Westfield ultimately rejected the city model, and settled for a middle-ground, compromise position. As a town — not a city, no longer a rural village — Westfield set a course for itself as the quintessential New Jersey suburb it has become today.
Westfield Community Links
Places of Worship – Westfield, NJ
|Bethel Baptist Church|
539 Trinity Pl
|Immanuel Church of NJ
600 Springfield Ave
|Presbyterian Church in Westfield, The
140 Mountain Ave
|Church of Christ Echo Lake|
419 Springfield Ave
|Rabbinic Center Synagogue
128 E. Dudley Ave
|First Baptist Church of Westfield|
170 Elm Street
|Redeemer Lutheran Church
229 Cowperthwaite Pl
|First Church of Christ, Scientist|
422 E. Broad Street
|St. Helen's Roman Catholic Church
1600 Rahway Ave
|First Congregational Church|
125 Elmer Street
|St. Luke AME Zion Church
500 Downer Street
|First United Methodist Church of Westfield|
1 E. Broad Street
|St. Paul's Episcopal Church
414 E. Broad Street
|Grace Orthodox Presbyterian Church|
756 E. Broad Street
|Holy Trinity Greek Orthodox Church|
250 Gallows Hill Rd
|Union County Torah Center
418 Central Ave
|Holy Trinity Roman Catholic Church|
315 1st St.
Unitarian Church in Summit
4 Waldron Ave
Holy Cross Evangelical Lutheran Church
101 Mountain Ave
|Temple Sha'arey Shalom
78 South Springfield Ave
|Temple Beth Ahm-Conservative|
60 Temple Drive
|Springfield Abundant Life
35 Fadem Rd
Scotch Plains, NJ
All Saints Episcopal Church
559 Park Ave
|Mt. Sinai Alpha Omega Church of Christ
2678 Plainfield Ave
|Church of Jesus Christ of LDS|
1781 Raritan Rd
|Scotch Plains Baptist Church
333 Park Ave
|Congregation Beth Israel|
18 Shalom Way
|Scotch Plains Christian Church
1800 Raritan Rd
1251 Terrill Rd
|St. Bartholomew Church
2032 Westfield Ave
|First United Methodist Church of Scotch Plains|
1171 Terrill Rd
|St. John Baptist Church
2387 Morse Ave
|Immaculate Heart of Mary Church|
1571 Martine Ave
|Terrill Road Baptist Church SBC
1340 Terrill Rd
|Metropolitan Baptist Church|
823 Jerusalem Rd
|Willow Grove Presbyterian Church
1961 Raritan Rd
St. John the Baptist Russian Orthodox Church
211 West Grand Ave
First Unitarian Society of Plainfield
724 Park Ave
Community Presbyterian Church
1449 Deer Path
1180 Spruce Drive
1180 Spruce Drive
|Our Lady of Lourdes
300 Central Ave
|NJ District - Lutheran Church Missouri Synod|
1168 Springfield Ave
|Visions of God Family Worship
1122 Rt 22#6
St. Anne Church
325 2nd Ave
|St. Paul's United Church of Christ

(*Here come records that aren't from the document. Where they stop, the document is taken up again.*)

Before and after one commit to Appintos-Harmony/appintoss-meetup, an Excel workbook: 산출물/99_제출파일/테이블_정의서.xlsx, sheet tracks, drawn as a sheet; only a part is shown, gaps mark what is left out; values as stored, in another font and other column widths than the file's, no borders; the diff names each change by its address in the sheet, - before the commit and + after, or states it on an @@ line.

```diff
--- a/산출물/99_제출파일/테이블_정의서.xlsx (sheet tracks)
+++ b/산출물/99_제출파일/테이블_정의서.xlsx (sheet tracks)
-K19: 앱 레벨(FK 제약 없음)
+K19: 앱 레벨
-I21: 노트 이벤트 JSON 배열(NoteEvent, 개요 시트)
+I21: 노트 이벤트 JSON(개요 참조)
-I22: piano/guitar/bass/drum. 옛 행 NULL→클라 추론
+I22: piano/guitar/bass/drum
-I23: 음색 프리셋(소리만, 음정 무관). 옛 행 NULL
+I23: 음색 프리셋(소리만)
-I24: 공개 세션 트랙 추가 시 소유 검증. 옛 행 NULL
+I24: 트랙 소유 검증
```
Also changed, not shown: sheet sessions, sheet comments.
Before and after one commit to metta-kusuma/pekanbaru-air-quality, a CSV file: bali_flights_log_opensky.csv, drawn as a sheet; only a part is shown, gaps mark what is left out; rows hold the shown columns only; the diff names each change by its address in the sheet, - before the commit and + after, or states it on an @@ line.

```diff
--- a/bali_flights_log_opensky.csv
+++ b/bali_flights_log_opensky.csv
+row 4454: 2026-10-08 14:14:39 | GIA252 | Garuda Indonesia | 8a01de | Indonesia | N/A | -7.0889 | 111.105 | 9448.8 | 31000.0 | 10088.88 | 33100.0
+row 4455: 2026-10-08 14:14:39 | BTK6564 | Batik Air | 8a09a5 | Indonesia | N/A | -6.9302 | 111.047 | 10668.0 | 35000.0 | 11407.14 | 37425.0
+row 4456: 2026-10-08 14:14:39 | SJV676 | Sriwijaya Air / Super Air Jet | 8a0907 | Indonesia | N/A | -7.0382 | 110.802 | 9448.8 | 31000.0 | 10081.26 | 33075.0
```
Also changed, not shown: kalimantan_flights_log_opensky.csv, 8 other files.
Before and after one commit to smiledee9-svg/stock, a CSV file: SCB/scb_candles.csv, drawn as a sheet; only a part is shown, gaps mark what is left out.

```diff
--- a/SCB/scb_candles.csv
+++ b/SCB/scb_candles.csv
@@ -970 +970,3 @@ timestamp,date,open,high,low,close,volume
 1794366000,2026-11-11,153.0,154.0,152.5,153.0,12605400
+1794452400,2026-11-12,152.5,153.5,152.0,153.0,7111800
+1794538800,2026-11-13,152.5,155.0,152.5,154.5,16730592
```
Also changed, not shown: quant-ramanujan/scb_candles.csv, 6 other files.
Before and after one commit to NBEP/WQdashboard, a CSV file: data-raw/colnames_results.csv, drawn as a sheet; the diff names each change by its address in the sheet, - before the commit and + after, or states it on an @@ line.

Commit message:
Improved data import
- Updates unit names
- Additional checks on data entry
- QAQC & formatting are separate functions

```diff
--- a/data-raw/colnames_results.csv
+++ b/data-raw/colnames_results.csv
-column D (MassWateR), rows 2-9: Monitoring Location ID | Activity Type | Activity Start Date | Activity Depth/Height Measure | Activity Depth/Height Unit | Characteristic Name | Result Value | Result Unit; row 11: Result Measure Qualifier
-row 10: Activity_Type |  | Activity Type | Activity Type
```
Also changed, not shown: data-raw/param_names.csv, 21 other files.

213 Center Street
Emanuel Baptist Church
1130 Lincoln Ave
|Terrill Road Bible Chapel
535 Terrill Rd
|Fanwood Presbyterian Church|
74 Martine Ave S.
5 Morse Ave
|First Church of Christ, Scientist|
257 Midway Ave
69 Myrtle St
|Trinity Episcopal Church
North Ave at Forest
|Temple Beth-El Mekor Chayim|
338 Walnut Ave
|Temple Beth-El of Cranford and Westfield
338 Walnut Ave
1170 Old Raritan Rd
|Union County Baptist Church
4 Valley Rd
|Temple Beth O'r/Beth Torah of Clark|
111 Valley Rd
|Zion Lutheran Church of Clark
559 Raritan Rd
If your place of worship is not listed please notify us for inclusion.
Copyright 2002 by Marcie R. Horowitz
Johnson, James P., Westfield: from Settlement to Suburb (Westfield Bicentennial Committee, 1977).
Lingeman, Richard, Small Town America (New York: G. P. Putnam’s Sons, 1980).
Philhower, Charles A., History of Town of Westfield, Union County, New Jersey (New York: Lewis Historical Publishing Co., 1923).
Russo, David J., American Towns, An Interpretive History (Chicago: Ivan R. Dee, 2001).
The Union County Standard (Westfield, NJ: various dates in 1900-1903; available on microfilm).
Thompson, Lloyd and Taggart, Frederick S., The Westfield Manual for 1903-1904